The structure is related to McMillan & Wife: The Deadly Cure (drunken yahoos put Rockford in the hospital, where he sees the doctor at work), and the theme compares to Nicholas’ Gift (to Equus also, from another angle).
Rendezvous at Big Gulch
The neighborhood protection racket, under the sway of pet-loving Dutch Gunderson.
Drebin and Norberg go undercover at a locksmith shop.
A dance academy is the initial target, after collecting payments from the butcher’s shop and the pet shop.
The brutal racket is seen in all its degrading vileness (Norberg’s keys always stick to the ceiling as he finishes them on the buffer wheel).
The Way Back Home
A New York lawyer travels back to Florida where he grew up. The script achieves a blankness of dramatic horror by extension, grandmother Jo (Julie Harris) is recovering from a stroke, her house is desired by creditors as a valuable beachfront property, Harris mimes her anguish with unutterable feeling, the lawyer helpfully renders up a document to the bank showing the house a state historical monument, Jo drops dead.
Maude the maid (Ruby Dee) is feeling poorly, too.

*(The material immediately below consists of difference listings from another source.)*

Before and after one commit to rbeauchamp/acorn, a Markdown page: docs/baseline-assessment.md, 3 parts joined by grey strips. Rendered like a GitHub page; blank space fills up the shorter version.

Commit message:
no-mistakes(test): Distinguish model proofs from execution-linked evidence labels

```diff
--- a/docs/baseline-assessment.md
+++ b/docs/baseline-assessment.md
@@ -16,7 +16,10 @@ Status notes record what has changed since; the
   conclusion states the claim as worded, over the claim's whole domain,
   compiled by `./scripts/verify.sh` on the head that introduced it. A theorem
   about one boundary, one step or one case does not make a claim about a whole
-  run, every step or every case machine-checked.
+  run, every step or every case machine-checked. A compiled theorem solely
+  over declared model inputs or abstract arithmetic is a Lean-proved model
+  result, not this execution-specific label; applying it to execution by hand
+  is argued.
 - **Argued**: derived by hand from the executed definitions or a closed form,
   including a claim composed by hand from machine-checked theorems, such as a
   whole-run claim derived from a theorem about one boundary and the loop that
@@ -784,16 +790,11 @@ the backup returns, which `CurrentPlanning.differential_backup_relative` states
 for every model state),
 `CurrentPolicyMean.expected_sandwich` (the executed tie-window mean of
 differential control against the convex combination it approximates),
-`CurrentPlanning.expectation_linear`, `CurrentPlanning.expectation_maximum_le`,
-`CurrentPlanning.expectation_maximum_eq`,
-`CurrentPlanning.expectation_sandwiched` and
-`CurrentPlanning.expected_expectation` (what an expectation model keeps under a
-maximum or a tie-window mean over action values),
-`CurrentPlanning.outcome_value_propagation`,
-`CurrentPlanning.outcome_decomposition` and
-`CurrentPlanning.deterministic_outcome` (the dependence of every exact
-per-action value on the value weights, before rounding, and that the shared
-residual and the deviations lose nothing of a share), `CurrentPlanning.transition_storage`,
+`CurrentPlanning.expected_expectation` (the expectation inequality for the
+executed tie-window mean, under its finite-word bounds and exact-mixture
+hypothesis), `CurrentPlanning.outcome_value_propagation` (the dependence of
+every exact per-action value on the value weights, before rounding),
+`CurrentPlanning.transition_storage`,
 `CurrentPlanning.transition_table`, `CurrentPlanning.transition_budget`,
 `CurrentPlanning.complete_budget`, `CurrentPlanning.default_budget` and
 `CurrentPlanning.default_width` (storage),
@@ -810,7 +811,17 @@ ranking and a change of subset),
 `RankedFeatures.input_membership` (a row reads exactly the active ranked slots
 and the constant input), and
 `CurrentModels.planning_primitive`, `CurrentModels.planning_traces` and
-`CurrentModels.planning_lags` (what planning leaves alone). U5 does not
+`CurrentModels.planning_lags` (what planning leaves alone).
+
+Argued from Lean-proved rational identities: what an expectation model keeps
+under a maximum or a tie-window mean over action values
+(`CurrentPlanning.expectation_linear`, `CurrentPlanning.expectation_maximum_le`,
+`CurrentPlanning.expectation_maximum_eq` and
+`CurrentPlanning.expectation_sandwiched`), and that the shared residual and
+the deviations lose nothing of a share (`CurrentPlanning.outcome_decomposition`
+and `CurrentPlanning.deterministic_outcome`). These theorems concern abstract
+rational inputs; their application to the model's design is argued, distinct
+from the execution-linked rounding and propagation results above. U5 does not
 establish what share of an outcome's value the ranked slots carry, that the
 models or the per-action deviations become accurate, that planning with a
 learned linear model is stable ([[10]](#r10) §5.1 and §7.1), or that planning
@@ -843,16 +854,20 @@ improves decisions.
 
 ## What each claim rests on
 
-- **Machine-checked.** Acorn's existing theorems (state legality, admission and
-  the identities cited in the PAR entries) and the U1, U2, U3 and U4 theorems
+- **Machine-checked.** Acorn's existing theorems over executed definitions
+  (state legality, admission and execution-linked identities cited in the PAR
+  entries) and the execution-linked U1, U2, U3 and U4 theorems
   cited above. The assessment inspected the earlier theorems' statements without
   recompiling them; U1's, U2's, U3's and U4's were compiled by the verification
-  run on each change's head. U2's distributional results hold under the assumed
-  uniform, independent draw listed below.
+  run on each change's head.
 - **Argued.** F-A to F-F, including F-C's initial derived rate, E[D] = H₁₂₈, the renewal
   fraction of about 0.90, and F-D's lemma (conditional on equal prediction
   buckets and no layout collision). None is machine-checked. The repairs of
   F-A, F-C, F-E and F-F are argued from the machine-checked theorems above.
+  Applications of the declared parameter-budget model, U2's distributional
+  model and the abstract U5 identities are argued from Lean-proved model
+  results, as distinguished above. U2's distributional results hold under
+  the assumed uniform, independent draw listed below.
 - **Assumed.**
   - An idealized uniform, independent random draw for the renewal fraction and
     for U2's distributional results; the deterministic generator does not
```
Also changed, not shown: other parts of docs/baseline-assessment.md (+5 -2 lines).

The weary women share a bed to read The Velveteen Rabbit.
Badiyi takes monumental pictures of Florida as background to these tragic scenes.